Apr 09, 2018 by apost team

Some fields are undeniably dominated by men. Luckily, society is aware of these sexist boundaries and are working to level the grounds. However, despite all of our advancements in equality, one study reveals that men still think they are superior.

Advances in Physiology Education recently published this study that delved deeper into the male psyche in classroom settings. The results found that male students ranked themselves much higher in their intelligence compared to females.

For example, a male student with average grades viewed himself as better than 66% of his class, while the female with the same grades only viewed herself as superior to 54% of her peers.

This difference in the male ego is even more accentuated when the students were asked to compare themselves to other individuals. Men were over 3 times more likely than women to rate themselves as more intelligent than classmates they've worked closely with before.

This research is particularly important because the data was collected in a biology classroom. This is one of the only scientific fields where females actually overpower males.

Although the study was not large, it still offers valuable insight into why men dominate important scientific fields. Their cockiness may have a negative impact on female students which makes them more unsure of their own abilities in pursuing their field and behaving in ways that make them more likely to succeed.

This research involved 202 participants in an advanced physiology class. The classroom model is focused on lots of participation, mainly in discussions within small groups. In this particular class, 130 students were female, 70 were male, and 2 identified as another category.


The researchers asked the students how they rated the performance of other students when comparing their own abilities to their peers, and both parties had similar methods. Students considered who answered questions correctly and who understood the lessons the best.

These results lead researchers to believe that encouraging women to speak more could improve their own confidence and boost their value to their peers. Then maybe more women would feel valuable enough to contribute to these important scientific fields.

Since these findings are collected from a small pool, the researchers urge others to avoid coming to solid conclusions before more widespread data can be collected from other schools in varying disciplines.

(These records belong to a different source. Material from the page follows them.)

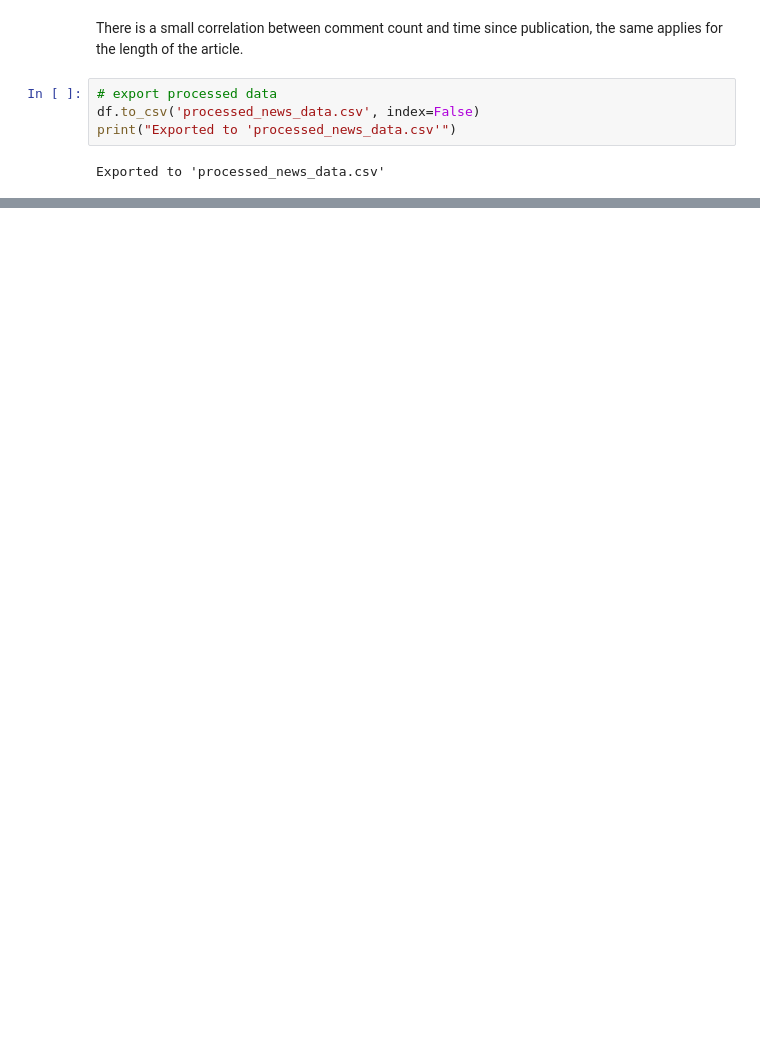
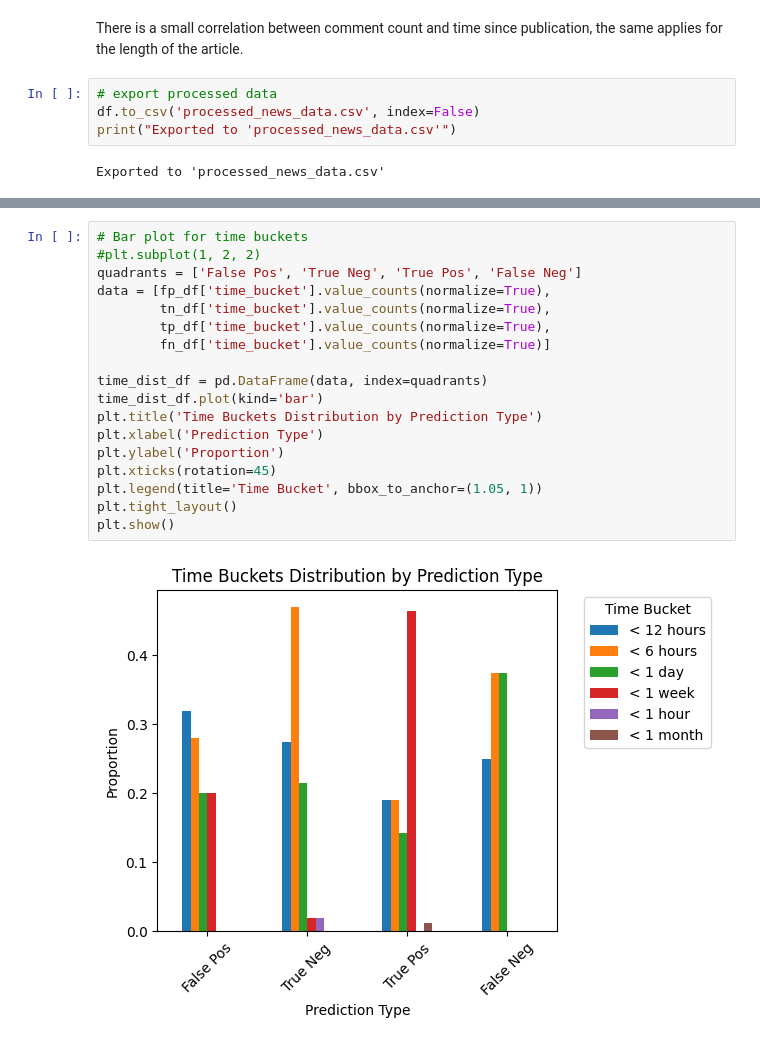
Before and after one commit to scarcamo/text_analysis_yahoo, a Jupyter notebook: yahoo_news_text.ipynb, the cells around one changed output, grey strips where cells are left out. Saved outputs shown, nothing was run; the diff lists cells and outputs as text; blank space fills up the shorter version.

```diff
--- a/yahoo_news_text.ipynb
+++ b/yahoo_news_text.ipynb
@@ -505,0 +1005,20 @@ Exported to 'processed_news_data.csv'
+# %%
+# Bar plot for time buckets
+#plt.subplot(1, 2, 2)
+quadrants = ['False Pos', 'True Neg', 'True Pos', 'False Neg']
+data = [fp_df['time_bucket'].value_counts(normalize=True),
+        tn_df['time_bucket'].value_counts(normalize=True),
+        tp_df['time_bucket'].value_counts(normalize=True),
+        fn_df['time_bucket'].value_counts(normalize=True)]
+
+time_dist_df = pd.DataFrame(data, index=quadrants)
+time_dist_df.plot(kind='bar')
+plt.title('Time Buckets Distribution by Prediction Type')
+plt.xlabel('Prediction Type')
+plt.ylabel('Proportion')
+plt.xticks(rotation=45)
+plt.legend(title='Time Bucket', bbox_to_anchor=(1.05, 1))
+plt.tight_layout()
+plt.show()
+# %% [output]
+[figure, added]
```
Also changed, not shown: parts of 28 cells of this notebook.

Even still, this research is an important step forward in eliminating gender gaps and striving for equality. Half of our population is women, and they have valuable thoughts that should be heard, especially in the sciences. It's in our best interest to ensure every person has an equal opportunity to advance our understanding of the world.

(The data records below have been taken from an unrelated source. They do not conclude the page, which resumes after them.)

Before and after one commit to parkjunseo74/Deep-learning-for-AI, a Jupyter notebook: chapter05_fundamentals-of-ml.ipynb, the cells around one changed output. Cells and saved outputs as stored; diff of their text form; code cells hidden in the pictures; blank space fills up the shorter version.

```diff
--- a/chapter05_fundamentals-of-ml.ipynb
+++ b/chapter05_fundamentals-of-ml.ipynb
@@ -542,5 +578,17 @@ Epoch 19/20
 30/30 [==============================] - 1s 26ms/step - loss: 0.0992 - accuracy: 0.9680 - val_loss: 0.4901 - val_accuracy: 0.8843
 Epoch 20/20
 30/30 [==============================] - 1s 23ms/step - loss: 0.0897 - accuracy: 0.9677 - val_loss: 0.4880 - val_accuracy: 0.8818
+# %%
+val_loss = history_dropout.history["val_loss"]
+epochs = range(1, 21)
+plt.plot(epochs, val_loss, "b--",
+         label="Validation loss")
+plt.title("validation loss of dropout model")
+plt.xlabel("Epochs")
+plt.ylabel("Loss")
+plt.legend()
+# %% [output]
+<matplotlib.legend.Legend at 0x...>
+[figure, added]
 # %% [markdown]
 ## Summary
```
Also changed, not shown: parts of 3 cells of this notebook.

Know anybody who is a science geek? Make sure all your friends know how smart they are with the results of this study.